The Catechism says that the body decays while the soul continues to live in God’s presence, to be reunited in the resurrection. Indeed, life after death has been the faith, the great hope, of the Christian world for two millennia. It makes the slings and arrows, the betrayals and disappointments of this life more bearable. It is the strength of martyrs and the deterrent of suicides, as well as the seedbed of societal and self-improvement. When people begin to dismiss or diminish the possibility of life after death, they not only abandon hope for the eternal; their perspective on the present moment narrows. If you think this life is all there is, you’re like a pilot who loses the horizon. You’re not sure where you are or where you’re going.
When a culture sheds belief in the hereafter, it gets pretty much what we see in our COVID moment: an obsession with present needs and bodily health that distorts our assessment of other goods in life. If nothing lasts and we all become dust, why plan or build or improve? Why care about the future or respect the past? Why not wreck the economy for our children and smash statues of our ancestors?

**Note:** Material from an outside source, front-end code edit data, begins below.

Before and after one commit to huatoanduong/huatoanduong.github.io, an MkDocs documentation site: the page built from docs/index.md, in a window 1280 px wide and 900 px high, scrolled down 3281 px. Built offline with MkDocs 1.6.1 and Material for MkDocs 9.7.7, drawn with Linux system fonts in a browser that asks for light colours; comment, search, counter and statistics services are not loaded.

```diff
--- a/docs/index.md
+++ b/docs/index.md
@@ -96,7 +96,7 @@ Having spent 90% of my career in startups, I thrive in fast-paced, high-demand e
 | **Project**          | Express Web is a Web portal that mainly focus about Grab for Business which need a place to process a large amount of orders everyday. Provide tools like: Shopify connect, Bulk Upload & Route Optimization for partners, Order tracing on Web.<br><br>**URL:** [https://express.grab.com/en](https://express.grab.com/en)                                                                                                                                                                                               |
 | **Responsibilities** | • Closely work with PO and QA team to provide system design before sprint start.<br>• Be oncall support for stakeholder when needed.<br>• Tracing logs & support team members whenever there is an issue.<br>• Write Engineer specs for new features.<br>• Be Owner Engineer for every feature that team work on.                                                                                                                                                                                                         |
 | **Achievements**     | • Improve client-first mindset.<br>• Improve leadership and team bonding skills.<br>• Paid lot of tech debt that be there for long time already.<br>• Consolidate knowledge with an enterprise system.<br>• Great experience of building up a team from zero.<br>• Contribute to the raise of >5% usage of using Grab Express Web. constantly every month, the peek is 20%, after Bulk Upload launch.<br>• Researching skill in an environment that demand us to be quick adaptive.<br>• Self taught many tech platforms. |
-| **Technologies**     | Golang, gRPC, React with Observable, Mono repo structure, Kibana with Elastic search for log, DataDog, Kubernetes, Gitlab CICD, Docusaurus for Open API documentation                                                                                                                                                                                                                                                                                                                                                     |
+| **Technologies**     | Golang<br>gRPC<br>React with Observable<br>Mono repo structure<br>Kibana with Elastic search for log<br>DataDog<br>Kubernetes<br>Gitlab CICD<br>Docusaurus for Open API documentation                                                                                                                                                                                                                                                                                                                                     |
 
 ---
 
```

The spread and spikes of our COVID moment will pass, and we’ll be left to choose our lesson and direction. Will fear of illness and death cause us to lose the horizon as we cling at all costs to a lockdown mentality? Or will our enhanced sense of mortality prompt us to see every day as a gift, infused with meaning and purpose, for this life and the next?